Problem statement: Please tally the lines in the material below that contain the word "should", and give the count only.

◇ ◇ ◇

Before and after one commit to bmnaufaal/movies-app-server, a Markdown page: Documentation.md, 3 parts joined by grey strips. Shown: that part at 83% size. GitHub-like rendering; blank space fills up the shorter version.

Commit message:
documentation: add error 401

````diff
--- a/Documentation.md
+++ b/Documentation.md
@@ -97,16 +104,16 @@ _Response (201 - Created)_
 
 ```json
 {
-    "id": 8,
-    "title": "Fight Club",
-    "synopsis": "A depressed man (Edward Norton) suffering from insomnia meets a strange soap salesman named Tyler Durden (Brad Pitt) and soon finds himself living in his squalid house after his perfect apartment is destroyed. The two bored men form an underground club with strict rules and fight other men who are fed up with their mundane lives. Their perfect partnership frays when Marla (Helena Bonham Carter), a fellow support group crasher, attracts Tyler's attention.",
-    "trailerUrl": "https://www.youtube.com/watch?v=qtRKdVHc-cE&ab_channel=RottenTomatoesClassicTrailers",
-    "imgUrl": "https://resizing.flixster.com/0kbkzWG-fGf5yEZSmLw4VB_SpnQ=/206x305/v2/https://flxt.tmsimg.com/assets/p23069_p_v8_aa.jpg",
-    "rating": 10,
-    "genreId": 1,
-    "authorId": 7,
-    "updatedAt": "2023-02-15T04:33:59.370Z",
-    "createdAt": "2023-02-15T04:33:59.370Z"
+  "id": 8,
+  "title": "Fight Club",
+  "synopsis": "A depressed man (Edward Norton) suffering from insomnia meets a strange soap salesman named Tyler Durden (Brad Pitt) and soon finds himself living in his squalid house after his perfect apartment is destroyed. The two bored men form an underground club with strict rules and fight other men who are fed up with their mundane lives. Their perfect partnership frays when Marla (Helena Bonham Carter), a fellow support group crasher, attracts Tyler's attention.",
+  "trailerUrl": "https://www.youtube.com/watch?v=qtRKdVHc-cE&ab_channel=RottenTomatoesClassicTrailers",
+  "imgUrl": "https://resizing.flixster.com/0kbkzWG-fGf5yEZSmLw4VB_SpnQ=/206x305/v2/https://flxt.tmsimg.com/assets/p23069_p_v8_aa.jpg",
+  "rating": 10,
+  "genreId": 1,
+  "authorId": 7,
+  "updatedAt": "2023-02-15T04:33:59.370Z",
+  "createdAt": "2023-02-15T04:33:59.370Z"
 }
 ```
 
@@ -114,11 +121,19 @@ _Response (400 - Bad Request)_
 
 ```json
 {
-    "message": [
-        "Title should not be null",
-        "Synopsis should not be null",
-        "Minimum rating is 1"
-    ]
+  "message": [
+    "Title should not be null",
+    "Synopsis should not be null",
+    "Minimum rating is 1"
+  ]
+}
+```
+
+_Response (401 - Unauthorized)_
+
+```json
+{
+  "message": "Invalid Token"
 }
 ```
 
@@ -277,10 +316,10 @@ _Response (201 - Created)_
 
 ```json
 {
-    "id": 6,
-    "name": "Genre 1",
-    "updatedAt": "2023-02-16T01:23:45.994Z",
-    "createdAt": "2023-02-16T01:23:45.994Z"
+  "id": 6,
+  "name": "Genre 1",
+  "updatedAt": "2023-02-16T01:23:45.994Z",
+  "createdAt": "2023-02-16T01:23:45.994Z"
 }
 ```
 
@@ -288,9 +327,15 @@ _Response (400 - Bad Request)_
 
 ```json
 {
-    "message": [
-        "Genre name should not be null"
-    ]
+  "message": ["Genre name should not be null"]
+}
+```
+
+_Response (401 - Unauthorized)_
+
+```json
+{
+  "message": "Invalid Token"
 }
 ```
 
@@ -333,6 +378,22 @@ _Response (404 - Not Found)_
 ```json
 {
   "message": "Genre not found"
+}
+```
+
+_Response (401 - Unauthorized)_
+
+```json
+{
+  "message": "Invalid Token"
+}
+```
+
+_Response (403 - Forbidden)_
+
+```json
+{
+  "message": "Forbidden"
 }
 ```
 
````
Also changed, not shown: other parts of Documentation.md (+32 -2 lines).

◇ ◇ ◇

Reply to the exercise: 6